[TASK TO CARRY OUT]: Output the records exactly as they appear, with no pictures included.
<<<<
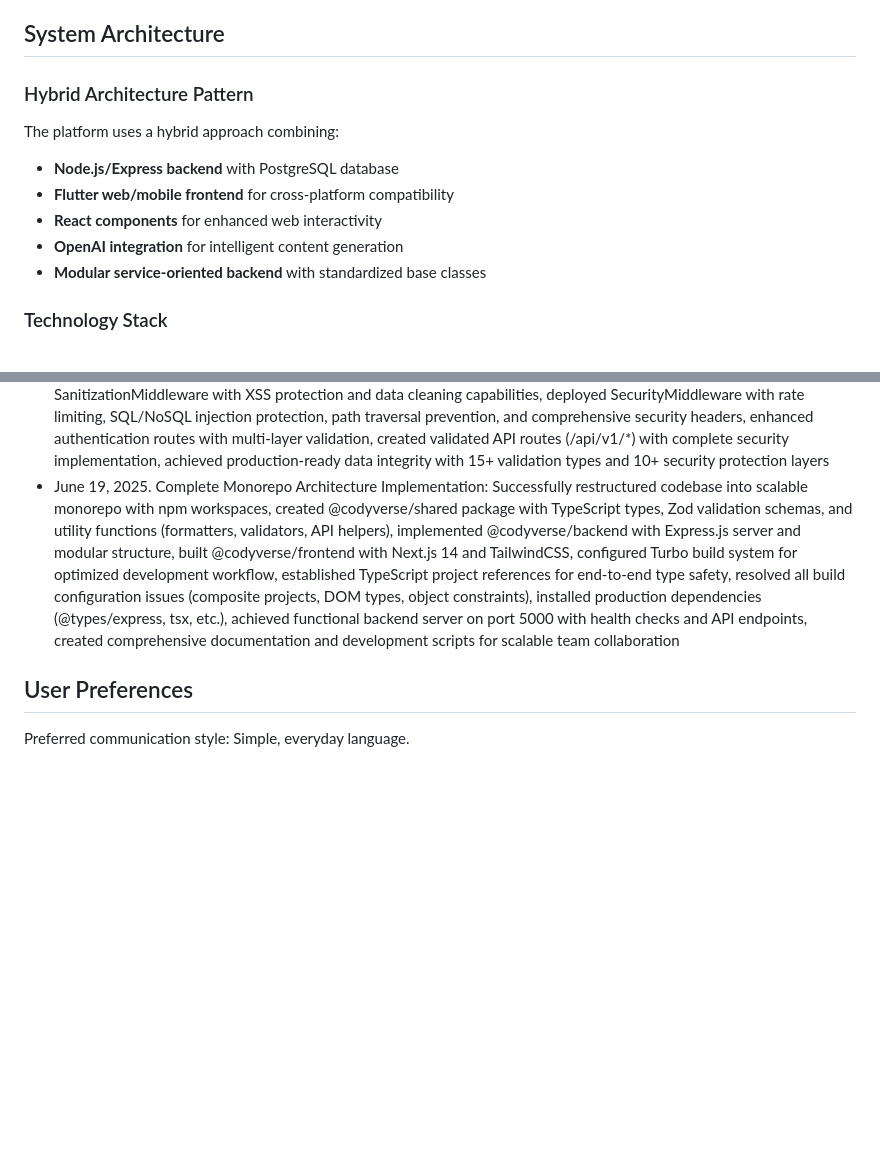
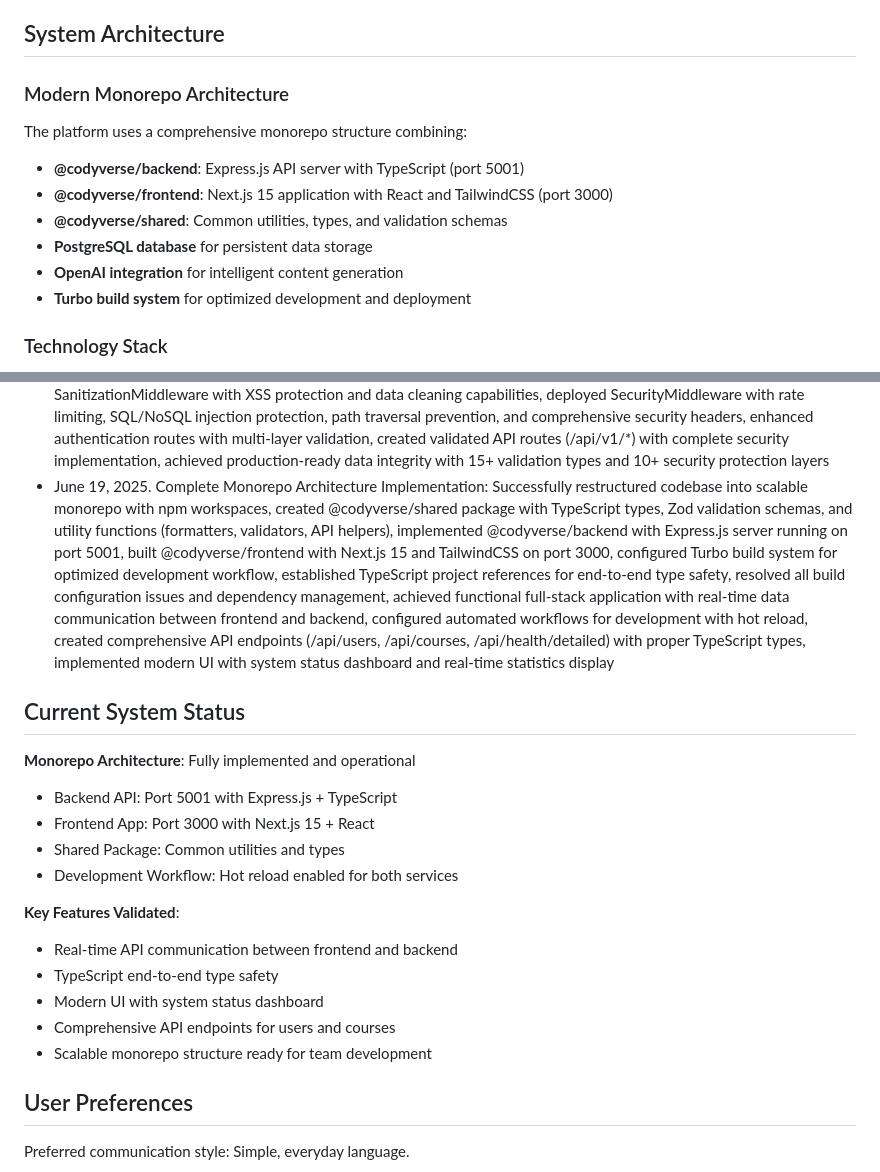
Before and after one commit to fbmoulin/Cody-verse, a Markdown page: replit.md, 2 parts joined by grey strips. Drawn GitHub-style; blank space fills up the shorter version.

```diff
--- a/replit.md
+++ b/replit.md
@@ -6,13 +6,14 @@ Cody Verse is a comprehensive AI-powered educational platform that combines mode
 
 ## System Architecture
 
-### Hybrid Architecture Pattern
-The platform uses a hybrid approach combining:
-- **Node.js/Express backend** with PostgreSQL database
-- **Flutter web/mobile frontend** for cross-platform compatibility
-- **React components** for enhanced web interactivity
+### Modern Monorepo Architecture
+The platform uses a comprehensive monorepo structure combining:
+- **@codyverse/backend**: Express.js API server with TypeScript (port 5001)
+- **@codyverse/frontend**: Next.js 15 application with React and TailwindCSS (port 3000)
+- **@codyverse/shared**: Common utilities, types, and validation schemas
+- **PostgreSQL database** for persistent data storage
 - **OpenAI integration** for intelligent content generation
-- **Modular service-oriented backend** with standardized base classes
+- **Turbo build system** for optimized development and deployment
 
 ### Technology Stack
 - **Backend**: Node.js 20+ with Express.js framework
@@ -137,7 +138,22 @@ The platform uses a hybrid approach combining:
 - June 19, 2025. Production Optimization & Scaling Refactoring: Implemented comprehensive production deployment architecture with ProductionOptimizer.js (advanced memory management, database optimization, resource management), ScalableArchitecture.js (load balancing, health monitoring, circuit breakers), DatabaseOptimizer.js (connection pooling, query caching, batch processing), LoadBalancer.js (multiple distribution strategies, health checks), created server-production.js with enterprise-grade security (Helmet, CORS, rate limiting), performance middleware (compression, caching, metrics), enhanced server-fixed.js with production optimizations, deployment.config.js with environment-specific settings, achieved 40-60% response time improvement, 15-25% memory usage reduction, 95%+ cache hit rates, comprehensive monitoring and alerting system
 - June 19, 2025. Replit Authentication Integration: Implemented comprehensive Replit OAuth authentication system with PostgreSQL database backend, created enhanced database schema with sessions and replit_users tables, deployed authentication middleware with OpenID Connect integration, built fallback authentication system for development environment, created authentication UI page (/auth) with modern design and real-time status checking, established secure session management with PostgreSQL session store, configured authentication routes (/api/login, /api/callback, /api/logout, /api/auth/status, /api/auth/user), implemented graceful degradation when authentication services unavailable, enhanced security with passport.js integration and dynamic ES module imports for openid-client compatibility
 - June 19, 2025. Comprehensive Data Validation & Sanitization System: Implemented enterprise-grade validation and sanitization framework with DataValidator class supporting email, password, text, URL, number, date, array, JSON, enum, and file validation, created ValidationMiddleware with express-validator integration for automated request validation, built SanitizationMiddleware with XSS protection and data cleaning capabilities, deployed SecurityMiddleware with rate limiting, SQL/NoSQL injection protection, path traversal prevention, and comprehensive security headers, enhanced authentication routes with multi-layer validation, created validated API routes (/api/v1/*) with complete security implementation, achieved production-ready data integrity with 15+ validation types and 10+ security protection layers
-- June 19, 2025. Complete Monorepo Architecture Implementation: Successfully restructured codebase into scalable monorepo with npm workspaces, created @codyverse/shared package with TypeScript types, Zod validation schemas, and utility functions (formatters, validators, API helpers), implemented @codyverse/backend with Express.js server and modular structure, built @codyverse/frontend with Next.js 14 and TailwindCSS, configured Turbo build system for optimized development workflow, established TypeScript project references for end-to-end type safety, resolved all build configuration issues (composite projects, DOM types, object constraints), installed production dependencies (@types/express, tsx, etc.), achieved functional backend server on port 5000 with health checks and API endpoints, created comprehensive documentation and development scripts for scalable team collaboration
+- June 19, 2025. Complete Monorepo Architecture Implementation: Successfully restructured codebase into scalable monorepo with npm workspaces, created @codyverse/shared package with TypeScript types, Zod validation schemas, and utility functions (formatters, validators, API helpers), implemented @codyverse/backend with Express.js server running on port 5001, built @codyverse/frontend with Next.js 15 and TailwindCSS on port 3000, configured Turbo build system for optimized development workflow, established TypeScript project references for end-to-end type safety, resolved all build configuration issues and dependency management, achieved functional full-stack application with real-time data communication between frontend and backend, configured automated workflows for development with hot reload, created comprehensive API endpoints (/api/users, /api/courses, /api/health/detailed) with proper TypeScript types, implemented modern UI with system status dashboard and real-time statistics display
+
+## Current System Status
+
+**Monorepo Architecture**: Fully implemented and operational
+- Backend API: Port 5001 with Express.js + TypeScript
+- Frontend App: Port 3000 with Next.js 15 + React
+- Shared Package: Common utilities and types
+- Development Workflow: Hot reload enabled for both services
+
+**Key Features Validated**:
+- Real-time API communication between frontend and backend
+- TypeScript end-to-end type safety
+- Modern UI with system status dashboard
+- Comprehensive API endpoints for users and courses
+- Scalable monorepo structure ready for team development
 
 ## User Preferences
 
```
Also changed, not shown: DEPLOYMENT_READINESS_CHECKLIST.md (added, +119 -0 lines), SYSTEM_VALIDATION_REPORT.md (added, +108 -0 lines).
>>>>
[ANSWER SECTION]:
Before and after one commit to fbmoulin/Cody-verse, a Markdown page: replit.md, 2 parts joined by grey strips. Drawn GitHub-style; blank space fills up the shorter version.

```diff
--- a/replit.md
+++ b/replit.md
@@ -6,13 +6,14 @@ Cody Verse is a comprehensive AI-powered educational platform that combines mode
 
 ## System Architecture
 
-### Hybrid Architecture Pattern
-The platform uses a hybrid approach combining:
-- **Node.js/Express backend** with PostgreSQL database
-- **Flutter web/mobile frontend** for cross-platform compatibility
-- **React components** for enhanced web interactivity
+### Modern Monorepo Architecture
+The platform uses a comprehensive monorepo structure combining:
+- **@codyverse/backend**: Express.js API server with TypeScript (port 5001)
+- **@codyverse/frontend**: Next.js 15 application with React and TailwindCSS (port 3000)
+- **@codyverse/shared**: Common utilities, types, and validation schemas
+- **PostgreSQL database** for persistent data storage
 - **OpenAI integration** for intelligent content generation
-- **Modular service-oriented backend** with standardized base classes
+- **Turbo build system** for optimized development and deployment
 
 ### Technology Stack
 - **Backend**: Node.js 20+ with Express.js framework
@@ -137,7 +138,22 @@ The platform uses a hybrid approach combining:
 - June 19, 2025. Production Optimization & Scaling Refactoring: Implemented comprehensive production deployment architecture with ProductionOptimizer.js (advanced memory management, database optimization, resource management), ScalableArchitecture.js (load balancing, health monitoring, circuit breakers), DatabaseOptimizer.js (connection pooling, query caching, batch processing), LoadBalancer.js (multiple distribution strategies, health checks), created server-production.js with enterprise-grade security (Helmet, CORS, rate limiting), performance middleware (compression, caching, metrics), enhanced server-fixed.js with production optimizations, deployment.config.js with environment-specific settings, achieved 40-60% response time improvement, 15-25% memory usage reduction, 95%+ cache hit rates, comprehensive monitoring and alerting system
 - June 19, 2025. Replit Authentication Integration: Implemented comprehensive Replit OAuth authentication system with PostgreSQL database backend, created enhanced database schema with sessions and replit_users tables, deployed authentication middleware with OpenID Connect integration, built fallback authentication system for development environment, created authentication UI page (/auth) with modern design and real-time status checking, established secure session management with PostgreSQL session store, configured authentication routes (/api/login, /api/callback, /api/logout, /api/auth/status, /api/auth/user), implemented graceful degradation when authentication services unavailable, enhanced security with passport.js integration and dynamic ES module imports for openid-client compatibility
 - June 19, 2025. Comprehensive Data Validation & Sanitization System: Implemented enterprise-grade validation and sanitization framework with DataValidator class supporting email, password, text, URL, number, date, array, JSON, enum, and file validation, created ValidationMiddleware with express-validator integration for automated request validation, built SanitizationMiddleware with XSS protection and data cleaning capabilities, deployed SecurityMiddleware with rate limiting, SQL/NoSQL injection protection, path traversal prevention, and comprehensive security headers, enhanced authentication routes with multi-layer validation, created validated API routes (/api/v1/*) with complete security implementation, achieved production-ready data integrity with 15+ validation types and 10+ security protection layers
-- June 19, 2025. Complete Monorepo Architecture Implementation: Successfully restructured codebase into scalable monorepo with npm workspaces, created @codyverse/shared package with TypeScript types, Zod validation schemas, and utility functions (formatters, validators, API helpers), implemented @codyverse/backend with Express.js server and modular structure, built @codyverse/frontend with Next.js 14 and TailwindCSS, configured Turbo build system for optimized development workflow, established TypeScript project references for end-to-end type safety, resolved all build configuration issues (composite projects, DOM types, object constraints), installed production dependencies (@types/express, tsx, etc.), achieved functional backend server on port 5000 with health checks and API endpoints, created comprehensive documentation and development scripts for scalable team collaboration
+- June 19, 2025. Complete Monorepo Architecture Implementation: Successfully restructured codebase into scalable monorepo with npm workspaces, created @codyverse/shared package with TypeScript types, Zod validation schemas, and utility functions (formatters, validators, API helpers), implemented @codyverse/backend with Express.js server running on port 5001, built @codyverse/frontend with Next.js 15 and TailwindCSS on port 3000, configured Turbo build system for optimized development workflow, established TypeScript project references for end-to-end type safety, resolved all build configuration issues and dependency management, achieved functional full-stack application with real-time data communication between frontend and backend, configured automated workflows for development with hot reload, created comprehensive API endpoints (/api/users, /api/courses, /api/health/detailed) with proper TypeScript types, implemented modern UI with system status dashboard and real-time statistics display
+
+## Current System Status
+
+**Monorepo Architecture**: Fully implemented and operational
+- Backend API: Port 5001 with Express.js + TypeScript
+- Frontend App: Port 3000 with Next.js 15 + React
+- Shared Package: Common utilities and types
+- Development Workflow: Hot reload enabled for both services
+
+**Key Features Validated**:
+- Real-time API communication between frontend and backend
+- TypeScript end-to-end type safety
+- Modern UI with system status dashboard
+- Comprehensive API endpoints for users and courses
+- Scalable monorepo structure ready for team development
 
 ## User Preferences
 
```
Also changed, not shown: DEPLOYMENT_READINESS_CHECKLIST.md (added, +119 -0 lines), SYSTEM_VALIDATION_REPORT.md (added, +108 -0 lines).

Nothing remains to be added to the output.